TWENTY-EIGHT-YEAR-old Klint Miller looks you straight in the eye from across his desk at UP General Contracting in downtown Marquette. He’s ready for questions.
He’s just shut down his business after less than four years. A locked door, employees let go, building contracts unfulfilled, debts unpaid, some of them unpayable.
But he’s not running and hiding. He’s forthcoming, well-spoken, earnest, downcast, and chastened by what he’s just experienced.
A local boy, he started in construction as a 13-year-old, had success, and then in 2016, only in his mid-twenties, he was ready to start his own business, UPGC, out of his home. A young man on the rise.
In 2017, he found the resources to move his growing company to an office on Washington Street.
“2016 had been a great year,” he says. “2017 showed steady growth, and in 2018, we had big volume.”
UPGC did almost $4 million in business in 2018. The company had up to 20 employees at one point. Not only that, but Remodeling Magazine that year selected UPGC as one of the “Remodeling Big50”–an award for its standards of professionalism and integrity.
Everything seemed perfect except…
“It came to my attention that we had a problem with finances,” he says. “We’d lost some control of our accounts receivables, we had a cash flow problem.”
Who exactly was responsible for the problem? He won’t name names, and he admits, as CEO, he had to take responsibility and try to remedy the situation.
Klint Miller was riding high as a young business owner, but then things went south.
“I thought I could fix it,” he says. “I took out some high interest loans but things began to snowball. Some projects weren’t as profitable as we expected, and then some of our clients started buying their own materials because they weren’t happy with us.”
“To make our home livable, we had to take out a second mortgage to pay his subcontractors for fear of liens,” a Gwinn homeowner explains. She didn’t want to be publicly identified pending possible legal action. “He (Miller) walked away with $70,000 of our money, and our home and garage have still not been inspected and sided to completion.”
“We kept giving them money and only minimal work was being done,” says Jennifer Risch of Wisconsin. She and her husband hired UPGC to build a high end log cabin in Alger County. They finally gave up on the company and hired another contractor. “We’ve literally cried on the phone with other customers (of UPGC) who went through the same experience.”

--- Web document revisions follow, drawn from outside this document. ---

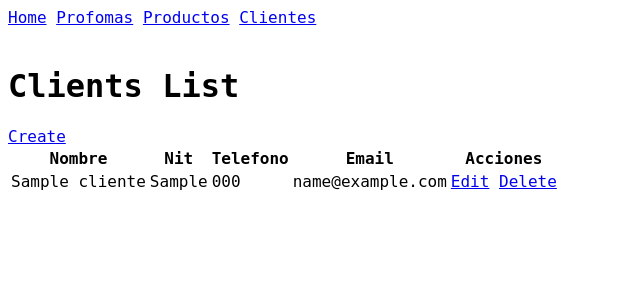
After one commit to wfarelt/proformas, a Django app: page /clientes/ in a window 1280 px wide. The commit adds this page. Shown: the top 300 px of the page, without its empty margins (0-640 px from the left). Run offline with Django 4.2, Linux system fonts and the light colour scheme; tables that the repository leaves empty hold one stand-in row (values such as "Sample post"); some libraries are stand-ins or nearby versions; some web fonts are replaced.

Commit message:
add cliente

```diff
--- a/core/admin.py
+++ b/core/admin.py
@@ -1,5 +1,5 @@
 from django.contrib import admin
-from .models import Producto, Proforma, Detalle
+from .models import Producto, Proforma, Detalle, Cliente
 # Import Export
 from import_export.resources import ModelResource
 from import_export.admin import ImportExportModelAdmin
@@ -12,6 +12,8 @@ admin.site.register(Proforma)
 
 admin.site.register(Detalle)
 
+admin.site.register(Cliente)
+
 # Import Export Productos
 class ProductoResource(ModelResource):
     class Meta:
--- a/core/models.py
+++ b/core/models.py
@@ -48,3 +48,15 @@ class Detalle(models.Model):
     def productos_list(proforma):
         detalles = Detalle.objects.filter(proforma=proforma)
         return detalles
+
+# CLIENTE
+#name (string); #email (string); #phone (string); #address (string)
+class Cliente(models.Model):
+    name = models.CharField(max_length=100)
+    nit = models.CharField(blank=True, null=True, max_length=15)
+    email = models.EmailField(blank=True, null=True, max_length=100)
+    phone = models.CharField(blank=True, null=True, max_length=15)
+    address = models.CharField(blank=True, null=True, max_length=100)
+
+    def __str__(self):
+        return self.name
--- a/core/templates/core/base.html
+++ b/core/templates/core/base.html
@@ -22,6 +22,7 @@
             <a href="{% url 'home' %}">Home</a>
             <a href="{% url 'proformas_list' %}">Profomas</a>
             <a href="{% url 'productos_list' %}">Productos</a>
+            <a href="{% url 'clientes_list' %}">Clientes</a>
         </div>
         <br>
 
--- /dev/null
+++ b/core/templates/core/clientes_list.html
@@ -0,0 +1,33 @@
+{% extends 'core/base.html' %}
+
+{% block title %}Clients List{% endblock %}
+
+{% block content %}
+    <h1>Clients List</h1>
+    <table class="table">
+        <thead>
+            <tr>
+                <th>Nombre</th>
+                <th>Nit</th>
+                <th>Telefono</th>
+                <th>Email</th>
+                <th>Acciones</th>
+            </tr>
+        </thead>
+        <tbody>
+            {% for client in clientes %}
+                <tr>
+                    <td>{{ client.name }}</td>
+                    <td>{{ client.nit }}</td>
+                    <td>{{ client.phone }}</td>
+                    <td>{{ client.email }}</td>
+                    <td>
+                        <a href="{% url 'cliente_edit' client.id %}" class="btn btn-primary">Edit</a>
+                        <a href="{% url 'cliente_delete' client.id %}" class="btn btn-danger">Delete</a>
+                    </td>
+                </tr>
+            {% endfor %}
+
+
+         <a href="{% url 'cliente_new' %}" class="btn btn-success">Create</a>
+{% endblock %}
--- a/core/urls.py
+++ b/core/urls.py
@@ -1,7 +1,7 @@
 from django.urls import path
 from .views import home, proformas_list, productos_list, proforma_new, proforma_edit,\
-    agregar_producto_a_detalle, producto_new, eliminar_producto_a_detalle
-
+    agregar_producto_a_detalle, producto_new, eliminar_producto_a_detalle, \
+        clientes_list, cliente_new, cliente_edit, cliente_delete
 
 urlpatterns = [
     path('', home, name='home'),
@@ -12,4 +12,9 @@ urlpatterns = [
     path('proforma/edit/<int:id>/', proforma_edit, name='proforma_edit'),
     path('proforma/agregar_producto_a_detalle/', agregar_producto_a_detalle, name='agregar_producto_a_detalle'),
     path('proforma/eliminar_producto_a_detalle/<int:id>/', eliminar_producto_a_detalle, name='eliminar_producto_a_detalle'),
+    #clientes
+    path('clientes/', clientes_list, name='clientes_list'),
+    path('cliente/new/', cliente_new, name='cliente_new'),
+    path('cliente/edit/<int:id>/', cliente_edit, name='cliente_edit'),
+    path('cliente/delete/<int:id>/', cliente_delete, name='cliente_delete'),
 ]
--- a/core/views.py
+++ b/core/views.py
@@ -1,8 +1,7 @@
-from django.shortcuts import redirect, render
+from django.shortcuts import get_object_or_404, redirect, render
 from django.urls import reverse_lazy
-from .models import Proforma, Producto, Detalle
-from .forms import ProductoForm
-from core import models
+from .models import Proforma, Producto, Detalle, Cliente
+from .forms import ProductoForm, ClienteForm
 
 # Create your views here.
 
@@ -83,3 +82,36 @@ def eliminar_producto_a_detalle(request, id):
     proforma.save()
     detalle.delete()
     return redirect(reverse_lazy('proforma_edit', args=[proforma.id]))
+
+
+# Cliente nuevo
+def clientes_list(request):
+    clientes = Cliente.objects.all()
+    context = {'clientes': clientes}
+    return render(request, 'core/clientes_list.html', context)
+
+def cliente_new(request):
+    form = ClienteForm()
+    if request.method == 'POST':
+        form = ClienteForm(request.POST)
+        if form.is_valid():
+            form.save()
+            return redirect('clientes_list')
+    context = {'form': form}
+    return render(request, 'core/cliente_form.html', context)
+
+def cliente_edit(request, id):
+    cliente = get_object_or_404(Cliente, pk=id)
+    if request.method == 'POST':
+        form = ClienteForm(request.POST, instance=cliente)
+        if form.is_valid():
+            form.save()
+            return redirect('clientes_list')
+    else:
+        form = ClienteForm(instance=cliente)
+    return render(request, 'core/cliente_form.html', {'form': form})
+
+def cliente_delete(request, id):
+    cliente = Cliente.objects.get(id=id)
+    cliente.delete()
+    return redirect('clientes_list')
```
Also changed, not shown: core/forms.py (+21 -1 lines), core/templates/core/cliente_form.html (added, +11 -0 lines), core/templates/core/proforma_new.html (+15 -2 lines), core/migrations/0005_cliente.py (added).
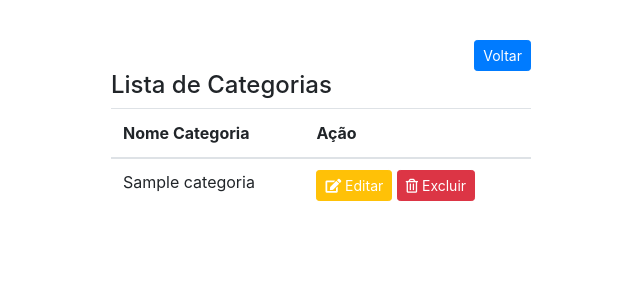
After one commit to wilhamsJW/Sistema-empresarial, a PHP site: page /Listar_categoria.php in a window 1280 px wide. The commit adds this page. Shown: the top 300 px of the page, without its empty margins (319-959 px from the left). Run offline with PHP 8.4, Linux system fonts and the light colour scheme; tables that the repository leaves empty or names only in its code hold one stand-in row (values such as "Sample post"); some libraries are stand-ins or nearby versions.

Commit message:
correction of the id in the file

```diff
--- /dev/null
+++ b/Listar_categoria.php
@@ -0,0 +1,57 @@
+<?php include_once 'includes/header_inc.php' ?>
+
+
+<div class="container" style="margin-top: 40px;width:450px;">
+<div style="text-align: right">
+  <a href="index.php" role="button" class="btn btn-primary btn-sm">Voltar</a>
+</div>
+  <h4>Lista de Categorias</h4>
+
+
+  <!--Exibir mensagem de erro-->
+  <?php if (isset($mensagem)) { ?>
+    <!--isset verifica se a var está configurada ou definida, se tiver definida é pq deu falha pois já vem do arquivo loginsenha, se não tiver configurada é pq foi um sucesso-->
+    <div class="alert" style="text-align: center" role="alert">
+      <?php echo $mensagem ?>
+    </div>
+  <?php } ?>
+  <!--lembre se do fechamento da chave nessa outra tag html-->
+
+  <table class="table table-striped">
+    <thead>
+      <tr>
+
+        <th scope="col">Nome Categoria</th>
+        <th scope="col">Ação</th>
+      </tr>
+    </thead>
+    <tr>
+      <?php
+      include_once 'connections_/connection.php';
+      $sql = "SELECT * FROM categoria";
+      $query = mysqli_query($conecta, $sql);
+
+      while ($array = mysqli_fetch_assoc($query)) {
+
+        $id_categoria = $array['id_categoria'];
+        $nome_categoria = $array['nome_categoria'];
+      ?>
+    <tr>
+
+      <td><?php echo $nome_categoria ?></td>
+
+      <td><a class="btn btn-warning btn-sm" style="color:white;" href="editar_categoria.php?id=<?php echo $id_categoria ?>" role="button"><i class="fas fa-edit"></i>&nbsp;Editar</a>
+        <a class="btn btn-danger btn-sm" style="color:white;" href="connections_/delete.php?id=<?php echo $id_categoria ?>" role="button"><i class="far fa-trash-alt"></i>&nbsp;Excluir</a>
+      </td>
+
+    </tr>
+
+  <?php  } ?>
+  </tr>
+
+
+  </table>
+</div>
+
+
+<?php include_once 'includes/footer.php' ?>
--- a/adicionar_categoria.php
+++ b/adicionar_categoria.php
@@ -13,8 +13,10 @@
     <div style="text-align: right">
       <button type="submit" class="btn btn-primary btn-sm">Inserir Categoria</button>
     </div>
+    <div style="text-align: right;margin-top:15px;">
+      <button class="btn-sm btn-danger" style="background-color: white;"><a role="button" href="editar_categoria.php">Editar Categoria Existente</a></button>
+    </div>
   </form>
-
 </div>
 
 
--- a/edite.php
+++ b/edite.php
@@ -5,8 +5,8 @@ include_once 'connections_/connection.php';
 
 
 
-<div class="all">
-  <div class="container" id="containerprincipal">
+<div class="all" >
+  <div class="container" style="width: 500px;">
     <form action="connections_/update.php" method="POST" id="form">
       <h4 id="h4">Formulário de Cadastro</h4>
 
```
Also changed, not shown: editar_categoria.php (added, +45 -0 lines), index.php (+10 -1 lines).
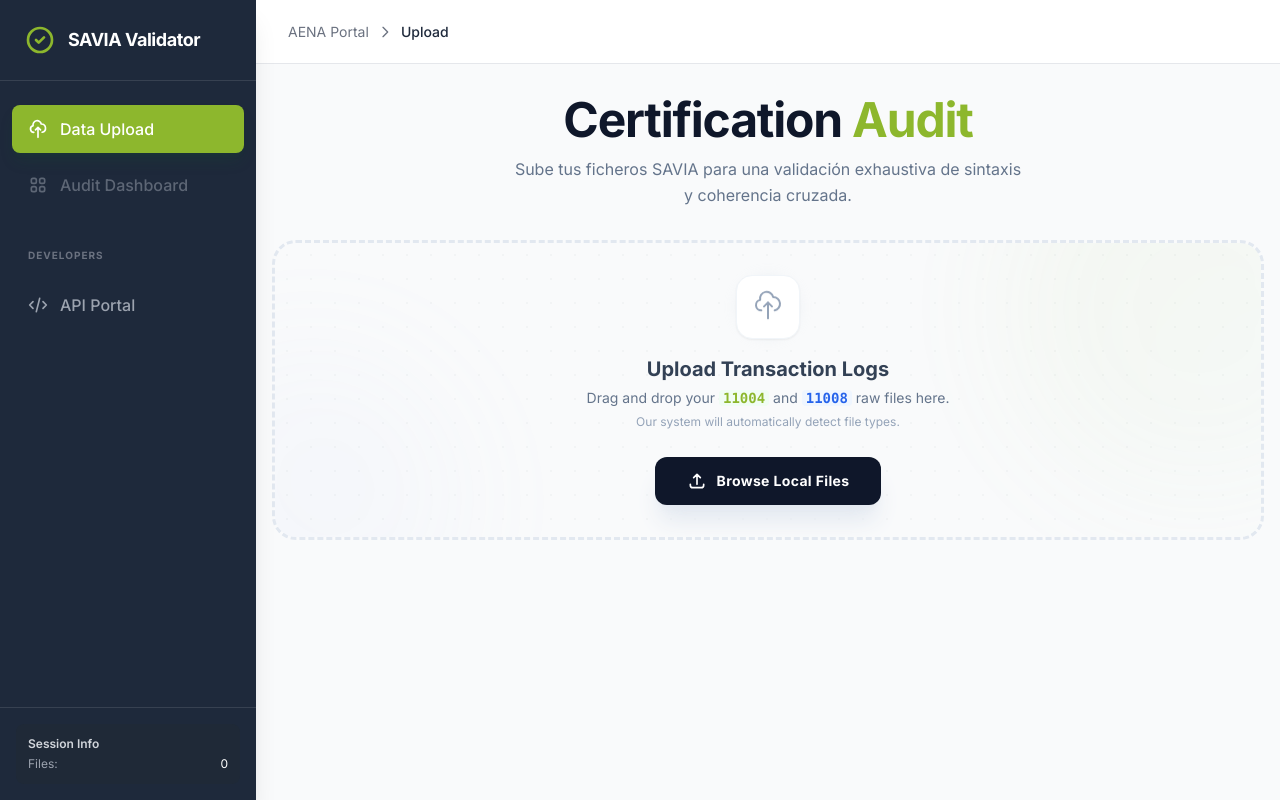
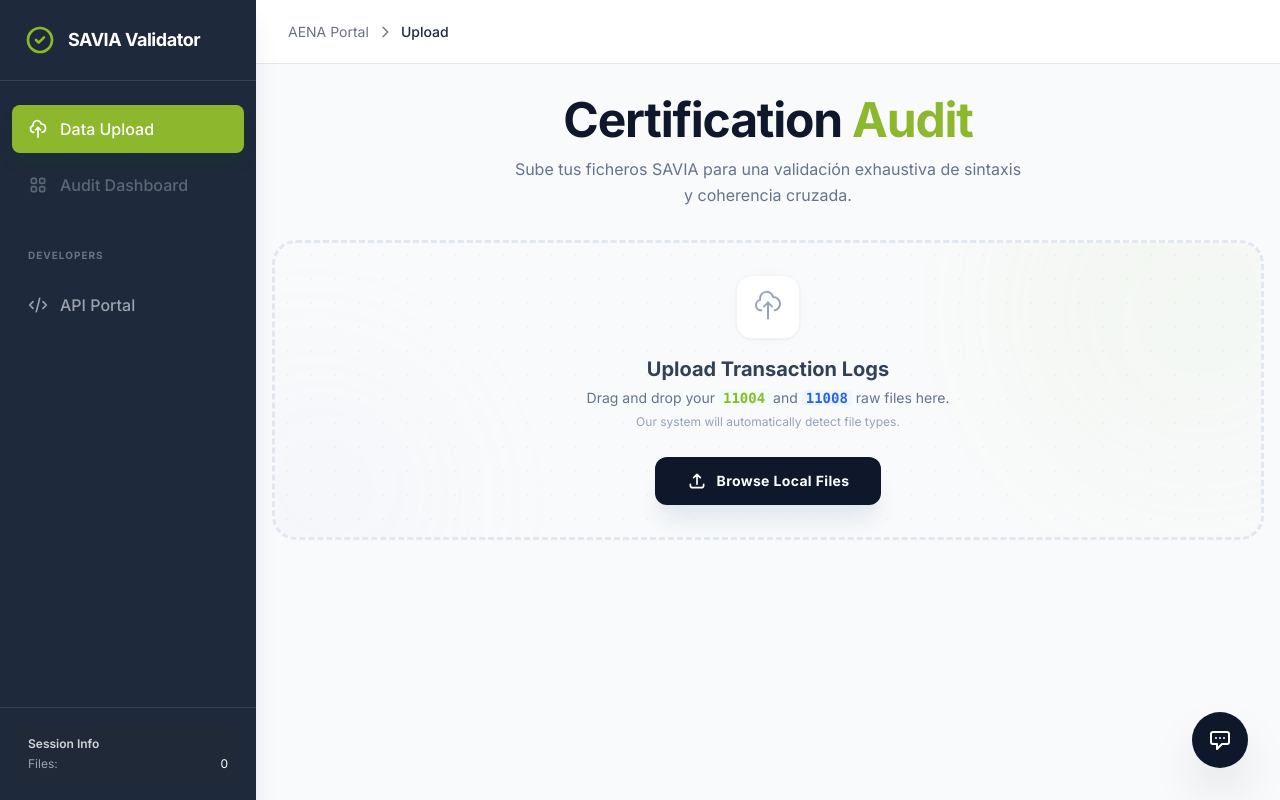
Before and after one commit to qaicg/AENA-SAVIA-VALIDATOR, a React (Vite) app: page / in a window 1280 px wide. Built offline with nearby package versions, Linux system fonts and the light colour scheme.

Commit message:
feat: Integrate AI Chat component
Adds the AIChat component to the main application, allowing users to interact with an AI assistant for analysis of validation results. This component will leverage validation data and aggregated sales information to provide insights.

```diff
--- a/App.tsx
+++ b/App.tsx
@@ -8,6 +8,7 @@
 import SubfamilyCoherenceMatrix from './components/SubfamilyCoherenceMatrix';
 import SequenceTimeAnalysis from './components/SequenceTimeAnalysis';
 import ApiDocs from './components/ApiDocs';
+import AIChat from './components/AIChat';
 import { identifyTransactionType, parse11004, parse11008, parseSystemEvent } from './utils/parser';
 import { aggregateSales, generateDiscountBreakdown, inspectSingleFile, inspectSummaryFile, validateCoherence, fmtMoney } from './utils/validator';
 import { validateSyntaxAndSemantics } from './utils/syntaxValidator';
@@ -474,6 +475,7 @@
       {inspectingFile && (
           <FileInspector data={inspectingFile} onClose={() => setInspectingFile(null)} />
       )}
+      <AIChat results={validationResults} aggregatedData={aggregatedData} summary={summaryFile} />
     </div>
   );
 }
```
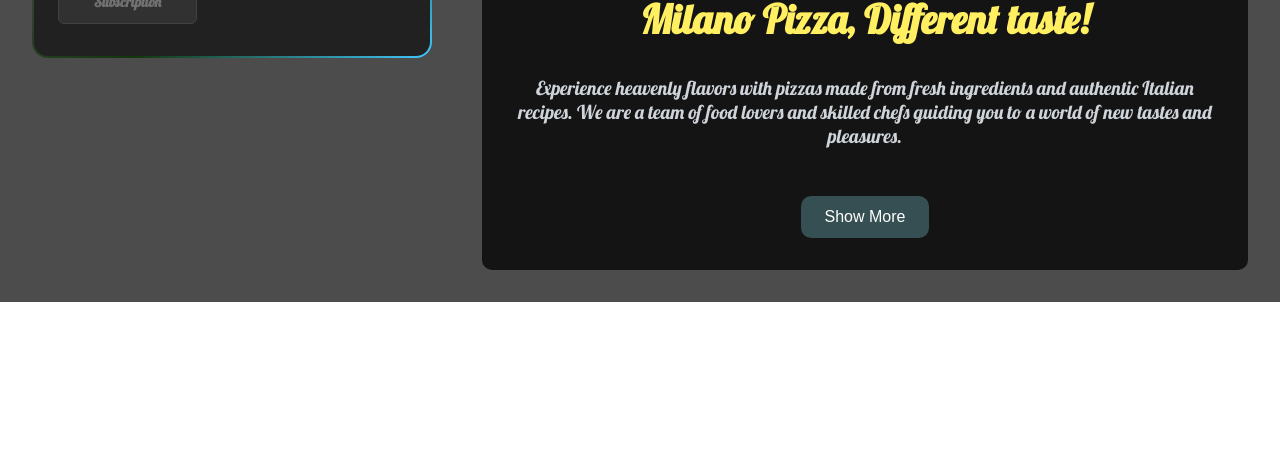
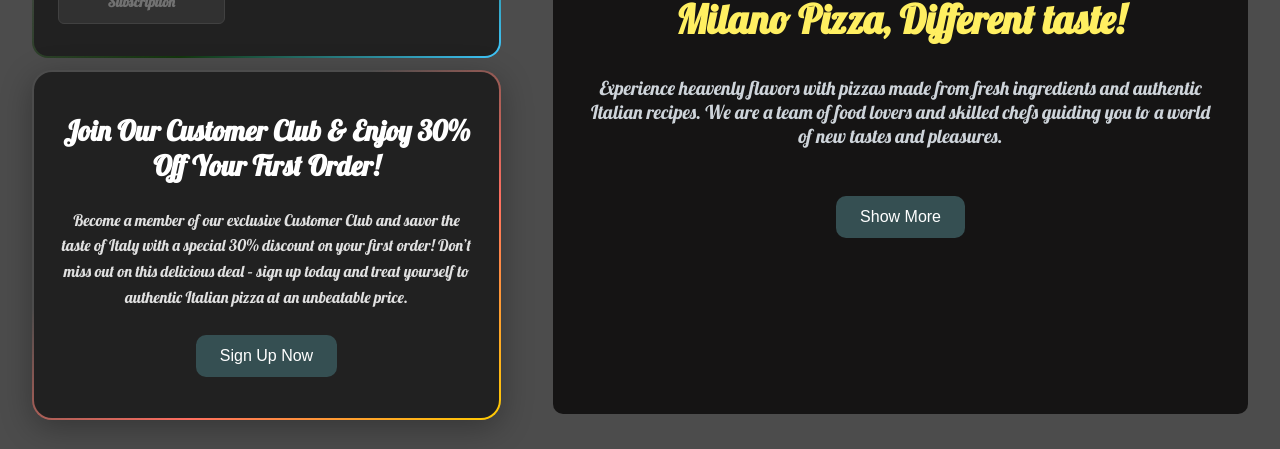
Before and after one commit to Ahmadreza-Mohammadi/first-maktab-react-project, a React (Vite) app: page / in a window 1280 px wide. Shown: the part 474-923 px from the top of the page. Before the commit the page ends 800 px from the top, so only its background shows below. Built offline with nearby package versions, Linux system fonts and the light colour scheme.

Commit message:
feat: offers section created

```diff
--- a/src/components/home/header/headerComponent/Header.jsx
+++ b/src/components/home/header/headerComponent/Header.jsx
@@ -2,11 +2,15 @@ import React from "react";
 import "./header.css";
 import HeaderCard from "../headerCard/HeaderCard";
 import Subscription from "../subscription/Subscription";
+import Offers from "../offers/Offers";
 
 function Header() {
   return (
     <div className="header-container">
-      <Subscription />
+      <div className="header-left-side">
+        <Subscription />
+        <Offers />
+      </div>
       <HeaderCard />
     </div>
   );
--- a/src/components/home/header/headerComponent/header.css
+++ b/src/components/home/header/headerComponent/header.css
@@ -1,6 +1,7 @@
 @import url("https://fonts.googleapis.com/css2?family=Lobster&display=swap");
 
 .header-container {
+  width: 100%;
   padding: 32px;
   display: flex;
   justify-content: space-between;
@@ -18,7 +19,8 @@
   padding: 2rem;
   background: #151414;
   border-radius: 10px;
-  width: 63%;
+  height: 720px;
+  width: 65%;
   display: flex;
   flex-direction: column;
   gap: 1.5rem;
@@ -59,7 +61,7 @@
 
 /* From Uiverse.io by gharsh11032000 */
 .form-container {
-  width: 400px;
+  width: 90%;
   background: linear-gradient(#212121, #212121) padding-box,
     linear-gradient(145deg, transparent 35%, #12360cfb, #40c9ff) border-box;
   border: 2px solid transparent;
@@ -166,3 +168,57 @@
   border-color: #5b7578;
   transition: ease-in all 240ms;
 }
+
+.header-left-side {
+  display: flex;
+  flex-direction: column;
+  gap: 12px;
+}
+
+.offers-container {
+  height: 350px;
+  width: 90%;
+  max-width: 600px;
+  background: linear-gradient(#212121, #212121) padding-box,
+    linear-gradient(145deg, transparent 35%, #ff6f61, #ffcc00) border-box;
+  border: 2px solid transparent;
+  padding: 24px;
+  color: white;
+  display: flex;
+  flex-direction: column;
+  justify-content: center;
+  align-items: center;
+  gap: 25px;
+  box-sizing: border-box;
+  border-radius: 20px;
+  box-shadow: 0 8px 32px rgba(0, 0, 0, 0.3);
+  text-align: center;
+}
+
+.offers-title {
+  font-size: 28px;
+  font-weight: 00;
+}
+
+.offers-description {
+  font-size: 16px;
+  line-height: 1.6;
+  max-width: 500px;
+  margin: 0;
+  color: #e0e0e0;
+}
+
+.offers-button {
+  padding: 0.75rem 1.5rem;
+  font-size: 1rem;
+  color: #fff;
+  background-color: #354f52;
+  border: none;
+  border-radius: 10px;
+  cursor: pointer;
+  transition: background-color 0.3s ease;
+}
+
+.offers-button:hover {
+  background-color: #31646c;
+}
--- /dev/null
+++ b/src/components/home/header/offers/Offers.jsx
@@ -0,0 +1,18 @@
+import React from "react";
+
+function Offers() {
+  return (
+    <div className="offers-container">
+      <h1 className="offers-title">Join Our Customer Club & Enjoy 30% Off Your First Order!</h1>
+      <p className="offers-description">
+        Become a member of our exclusive Customer Club and savor the taste of
+        Italy with a special 30% discount on your first order! Don’t miss out on
+        this delicious deal – sign up today and treat yourself to authentic
+        Italian pizza at an unbeatable price.
+      </p>
+      <button className="offers-button">Sign Up Now</button>
+    </div>
+  );
+}
+
+export default Offers;
```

Both Risch and the Gwinn homeowner say there are several other UPGC clients with the same story–cash handed over to the company, jobs not done or done negligently…resulting in frustration, anger, and a loss of hard-earned money. Lawsuits are being discussed.
And then this, from Alger County building inspector Joe Cilc who’s inspected some of the UPGC homes: “They (UPGC) have had problems all along with construction and with permitting. I’m not sure they knew what they were doing.”
Miller, clear-eyed and soft-spoken, says he understands his customers’ frustrations.
“I hate the situation I left these people in,” he tells you quietly. “But there’s nothing I can do because I don’t have any money. I hope these people (the customers) have some grace in their hearts.”
He and his wife have signed over their home as collateral for the loans, they’ve maxed out their credit cards.
And…they have five children at home. His wife is a stay-at-home mom.
An uncertain future, to say the least, for the Miller family, as Klint goes through the process of dissolving the company and liquidating the assets. He tells you he’s also doing his best to try to link up his unhappy customers with contractors who might be able to finish the job. But of course, that will come at additional cost to them.
And so, as we finish the conversation with Miller, we ask, “What have you learned through this experience? What would you do differently?”
“I would start out smaller and I would be more careful hiring people,” he replies.
But of course, the ultimate responsibility lies with him. He started the company, he hired his employees, he assured his customers he’d get the job done, he took their money.
The arrogance of youth? Unchecked ambition? Naivete? Negligence? A touch of greed?
Perhaps all of them.
And at the end, what remains are angry customers, unemployed workers, a broken young man and his family, and a locked door to a failed business.